* Action item: Print the entries exactly as given.

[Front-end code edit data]
- Opening Delimiter -

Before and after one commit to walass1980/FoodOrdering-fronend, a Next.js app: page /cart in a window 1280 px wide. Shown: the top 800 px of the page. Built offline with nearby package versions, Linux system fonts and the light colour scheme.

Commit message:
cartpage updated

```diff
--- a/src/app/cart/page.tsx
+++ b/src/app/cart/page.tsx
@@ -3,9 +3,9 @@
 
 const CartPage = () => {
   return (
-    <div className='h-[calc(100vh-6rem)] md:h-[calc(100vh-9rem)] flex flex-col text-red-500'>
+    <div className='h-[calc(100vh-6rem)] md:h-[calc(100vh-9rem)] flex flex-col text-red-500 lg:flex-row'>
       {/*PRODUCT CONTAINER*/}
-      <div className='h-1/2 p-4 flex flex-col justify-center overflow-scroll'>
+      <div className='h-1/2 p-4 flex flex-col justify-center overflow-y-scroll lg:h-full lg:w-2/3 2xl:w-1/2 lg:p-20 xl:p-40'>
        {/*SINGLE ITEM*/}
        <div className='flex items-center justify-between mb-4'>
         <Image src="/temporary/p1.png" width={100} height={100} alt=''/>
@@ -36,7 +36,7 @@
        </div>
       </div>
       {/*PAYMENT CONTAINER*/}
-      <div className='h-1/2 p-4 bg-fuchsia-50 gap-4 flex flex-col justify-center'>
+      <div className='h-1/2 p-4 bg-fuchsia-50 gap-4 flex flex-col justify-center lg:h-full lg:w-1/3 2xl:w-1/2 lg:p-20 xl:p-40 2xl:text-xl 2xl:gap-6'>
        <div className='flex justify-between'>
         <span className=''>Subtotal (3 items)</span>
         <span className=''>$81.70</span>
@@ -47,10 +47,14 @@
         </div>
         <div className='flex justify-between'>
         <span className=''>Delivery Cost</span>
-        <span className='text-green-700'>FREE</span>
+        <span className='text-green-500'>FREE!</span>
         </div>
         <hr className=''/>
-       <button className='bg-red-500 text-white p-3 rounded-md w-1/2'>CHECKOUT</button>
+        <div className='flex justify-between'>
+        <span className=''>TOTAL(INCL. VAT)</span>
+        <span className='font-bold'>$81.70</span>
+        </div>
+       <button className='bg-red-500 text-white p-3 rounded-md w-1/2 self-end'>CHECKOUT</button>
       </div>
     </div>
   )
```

- Closing Delimiter -

* Your solution:
Before and after one commit to walass1980/FoodOrdering-fronend, a Next.js app: page /cart in a window 1280 px wide. Shown: the top 800 px of the page. Built offline with nearby package versions, Linux system fonts and the light colour scheme.

Commit message:
cartpage updated

```diff
--- a/src/app/cart/page.tsx
+++ b/src/app/cart/page.tsx
@@ -3,9 +3,9 @@
 
 const CartPage = () => {
   return (
-    <div className='h-[calc(100vh-6rem)] md:h-[calc(100vh-9rem)] flex flex-col text-red-500'>
+    <div className='h-[calc(100vh-6rem)] md:h-[calc(100vh-9rem)] flex flex-col text-red-500 lg:flex-row'>
       {/*PRODUCT CONTAINER*/}
-      <div className='h-1/2 p-4 flex flex-col justify-center overflow-scroll'>
+      <div className='h-1/2 p-4 flex flex-col justify-center overflow-y-scroll lg:h-full lg:w-2/3 2xl:w-1/2 lg:p-20 xl:p-40'>
        {/*SINGLE ITEM*/}
        <div className='flex items-center justify-between mb-4'>
         <Image src="/temporary/p1.png" width={100} height={100} alt=''/>
@@ -36,7 +36,7 @@
        </div>
       </div>
       {/*PAYMENT CONTAINER*/}
-      <div className='h-1/2 p-4 bg-fuchsia-50 gap-4 flex flex-col justify-center'>
+      <div className='h-1/2 p-4 bg-fuchsia-50 gap-4 flex flex-col justify-center lg:h-full lg:w-1/3 2xl:w-1/2 lg:p-20 xl:p-40 2xl:text-xl 2xl:gap-6'>
        <div className='flex justify-between'>
         <span className=''>Subtotal (3 items)</span>
         <span className=''>$81.70</span>
@@ -47,10 +47,14 @@
         </div>
         <div className='flex justify-between'>
         <span className=''>Delivery Cost</span>
-        <span className='text-green-700'>FREE</span>
+        <span className='text-green-500'>FREE!</span>
         </div>
         <hr className=''/>
-       <button className='bg-red-500 text-white p-3 rounded-md w-1/2'>CHECKOUT</button>
+        <div className='flex justify-between'>
+        <span className=''>TOTAL(INCL. VAT)</span>
+        <span className='font-bold'>$81.70</span>
+        </div>
+       <button className='bg-red-500 text-white p-3 rounded-md w-1/2 self-end'>CHECKOUT</button>
       </div>
     </div>
   )
```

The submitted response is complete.